**What you are asked to do**
Every entry that follows should be written out again exactly.

**Data for processing**
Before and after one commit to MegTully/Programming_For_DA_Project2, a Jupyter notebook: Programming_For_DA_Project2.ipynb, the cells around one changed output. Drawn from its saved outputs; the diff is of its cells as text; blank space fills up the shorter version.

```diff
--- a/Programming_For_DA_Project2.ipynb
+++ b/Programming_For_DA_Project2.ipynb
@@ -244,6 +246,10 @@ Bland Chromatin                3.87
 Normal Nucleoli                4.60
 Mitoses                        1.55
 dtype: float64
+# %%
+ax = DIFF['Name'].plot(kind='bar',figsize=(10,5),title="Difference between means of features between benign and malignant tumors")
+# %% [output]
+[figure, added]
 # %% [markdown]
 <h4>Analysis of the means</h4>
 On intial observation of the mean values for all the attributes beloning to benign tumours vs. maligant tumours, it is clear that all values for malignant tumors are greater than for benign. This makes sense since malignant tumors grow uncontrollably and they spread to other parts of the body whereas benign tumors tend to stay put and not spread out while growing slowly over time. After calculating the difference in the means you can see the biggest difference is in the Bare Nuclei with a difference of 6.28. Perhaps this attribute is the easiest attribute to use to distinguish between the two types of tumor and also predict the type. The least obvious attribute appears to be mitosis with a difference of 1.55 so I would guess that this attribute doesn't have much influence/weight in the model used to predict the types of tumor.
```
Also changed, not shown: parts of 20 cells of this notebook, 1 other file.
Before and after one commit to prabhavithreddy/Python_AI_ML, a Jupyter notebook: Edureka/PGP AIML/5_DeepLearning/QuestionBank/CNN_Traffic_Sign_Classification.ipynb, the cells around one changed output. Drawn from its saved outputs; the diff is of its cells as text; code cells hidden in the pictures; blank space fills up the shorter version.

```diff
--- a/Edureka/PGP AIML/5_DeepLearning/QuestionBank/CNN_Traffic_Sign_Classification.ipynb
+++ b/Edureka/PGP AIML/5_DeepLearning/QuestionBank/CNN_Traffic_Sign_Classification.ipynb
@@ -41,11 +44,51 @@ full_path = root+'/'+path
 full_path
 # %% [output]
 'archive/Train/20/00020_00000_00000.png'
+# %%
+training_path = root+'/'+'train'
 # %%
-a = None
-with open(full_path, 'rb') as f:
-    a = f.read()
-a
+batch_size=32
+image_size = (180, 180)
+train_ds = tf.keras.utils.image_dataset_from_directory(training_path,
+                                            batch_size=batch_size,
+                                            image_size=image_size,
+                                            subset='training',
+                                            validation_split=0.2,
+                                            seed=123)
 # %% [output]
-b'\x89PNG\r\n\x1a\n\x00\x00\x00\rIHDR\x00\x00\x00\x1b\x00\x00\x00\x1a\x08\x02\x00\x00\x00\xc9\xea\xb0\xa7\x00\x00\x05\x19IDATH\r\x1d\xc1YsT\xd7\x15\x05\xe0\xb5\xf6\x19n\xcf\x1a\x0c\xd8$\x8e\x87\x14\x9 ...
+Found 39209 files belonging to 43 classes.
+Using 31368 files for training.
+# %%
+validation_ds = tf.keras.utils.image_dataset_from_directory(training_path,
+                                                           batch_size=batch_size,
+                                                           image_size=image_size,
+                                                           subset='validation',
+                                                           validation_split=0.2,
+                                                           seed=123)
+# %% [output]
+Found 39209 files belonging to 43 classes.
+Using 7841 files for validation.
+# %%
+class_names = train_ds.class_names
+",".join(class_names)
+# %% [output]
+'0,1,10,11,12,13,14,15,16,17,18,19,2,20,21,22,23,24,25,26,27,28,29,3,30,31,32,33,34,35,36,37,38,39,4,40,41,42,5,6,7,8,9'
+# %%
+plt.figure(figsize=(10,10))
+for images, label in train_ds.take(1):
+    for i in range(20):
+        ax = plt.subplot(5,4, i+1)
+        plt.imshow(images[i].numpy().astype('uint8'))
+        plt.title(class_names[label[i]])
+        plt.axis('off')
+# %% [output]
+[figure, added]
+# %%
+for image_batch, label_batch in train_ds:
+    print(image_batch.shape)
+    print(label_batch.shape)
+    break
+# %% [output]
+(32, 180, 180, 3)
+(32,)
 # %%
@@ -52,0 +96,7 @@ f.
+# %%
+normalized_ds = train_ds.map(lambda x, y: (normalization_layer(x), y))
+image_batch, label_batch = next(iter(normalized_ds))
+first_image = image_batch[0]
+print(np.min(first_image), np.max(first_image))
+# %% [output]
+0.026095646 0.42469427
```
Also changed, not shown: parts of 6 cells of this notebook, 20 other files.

**Result below**
Before and after one commit to MegTully/Programming_For_DA_Project2, a Jupyter notebook: Programming_For_DA_Project2.ipynb, the cells around one changed output. Drawn from its saved outputs; the diff is of its cells as text; blank space fills up the shorter version.

```diff
--- a/Programming_For_DA_Project2.ipynb
+++ b/Programming_For_DA_Project2.ipynb
@@ -244,6 +246,10 @@ Bland Chromatin                3.87
 Normal Nucleoli                4.60
 Mitoses                        1.55
 dtype: float64
+# %%
+ax = DIFF['Name'].plot(kind='bar',figsize=(10,5),title="Difference between means of features between benign and malignant tumors")
+# %% [output]
+[figure, added]
 # %% [markdown]
 <h4>Analysis of the means</h4>
 On intial observation of the mean values for all the attributes beloning to benign tumours vs. maligant tumours, it is clear that all values for malignant tumors are greater than for benign. This makes sense since malignant tumors grow uncontrollably and they spread to other parts of the body whereas benign tumors tend to stay put and not spread out while growing slowly over time. After calculating the difference in the means you can see the biggest difference is in the Bare Nuclei with a difference of 6.28. Perhaps this attribute is the easiest attribute to use to distinguish between the two types of tumor and also predict the type. The least obvious attribute appears to be mitosis with a difference of 1.55 so I would guess that this attribute doesn't have much influence/weight in the model used to predict the types of tumor.
```
Also changed, not shown: parts of 20 cells of this notebook, 1 other file.
Before and after one commit to prabhavithreddy/Python_AI_ML, a Jupyter notebook: Edureka/PGP AIML/5_DeepLearning/QuestionBank/CNN_Traffic_Sign_Classification.ipynb, the cells around one changed output. Drawn from its saved outputs; the diff is of its cells as text; code cells hidden in the pictures; blank space fills up the shorter version.

```diff
--- a/Edureka/PGP AIML/5_DeepLearning/QuestionBank/CNN_Traffic_Sign_Classification.ipynb
+++ b/Edureka/PGP AIML/5_DeepLearning/QuestionBank/CNN_Traffic_Sign_Classification.ipynb
@@ -41,11 +44,51 @@ full_path = root+'/'+path
 full_path
 # %% [output]
 'archive/Train/20/00020_00000_00000.png'
+# %%
+training_path = root+'/'+'train'
 # %%
-a = None
-with open(full_path, 'rb') as f:
-    a = f.read()
-a
+batch_size=32
+image_size = (180, 180)
+train_ds = tf.keras.utils.image_dataset_from_directory(training_path,
+                                            batch_size=batch_size,
+                                            image_size=image_size,
+                                            subset='training',
+                                            validation_split=0.2,
+                                            seed=123)
 # %% [output]
-b'\x89PNG\r\n\x1a\n\x00\x00\x00\rIHDR\x00\x00\x00\x1b\x00\x00\x00\x1a\x08\x02\x00\x00\x00\xc9\xea\xb0\xa7\x00\x00\x05\x19IDATH\r\x1d\xc1YsT\xd7\x15\x05\xe0\xb5\xf6\x19n\xcf\x1a\x0c\xd8$\x8e\x87\x14\x9 ...
+Found 39209 files belonging to 43 classes.
+Using 31368 files for training.
+# %%
+validation_ds = tf.keras.utils.image_dataset_from_directory(training_path,
+                                                           batch_size=batch_size,
+                                                           image_size=image_size,
+                                                           subset='validation',
+                                                           validation_split=0.2,
+                                                           seed=123)
+# %% [output]
+Found 39209 files belonging to 43 classes.
+Using 7841 files for validation.
+# %%
+class_names = train_ds.class_names
+",".join(class_names)
+# %% [output]
+'0,1,10,11,12,13,14,15,16,17,18,19,2,20,21,22,23,24,25,26,27,28,29,3,30,31,32,33,34,35,36,37,38,39,4,40,41,42,5,6,7,8,9'
+# %%
+plt.figure(figsize=(10,10))
+for images, label in train_ds.take(1):
+    for i in range(20):
+        ax = plt.subplot(5,4, i+1)
+        plt.imshow(images[i].numpy().astype('uint8'))
+        plt.title(class_names[label[i]])
+        plt.axis('off')
+# %% [output]
+[figure, added]
+# %%
+for image_batch, label_batch in train_ds:
+    print(image_batch.shape)
+    print(label_batch.shape)
+    break
+# %% [output]
+(32, 180, 180, 3)
+(32,)
 # %%
@@ -52,0 +96,7 @@ f.
+# %%
+normalized_ds = train_ds.map(lambda x, y: (normalization_layer(x), y))
+image_batch, label_batch = next(iter(normalized_ds))
+first_image = image_batch[0]
+print(np.min(first_image), np.max(first_image))
+# %% [output]
+0.026095646 0.42469427
```
Also changed, not shown: parts of 6 cells of this notebook, 20 other files.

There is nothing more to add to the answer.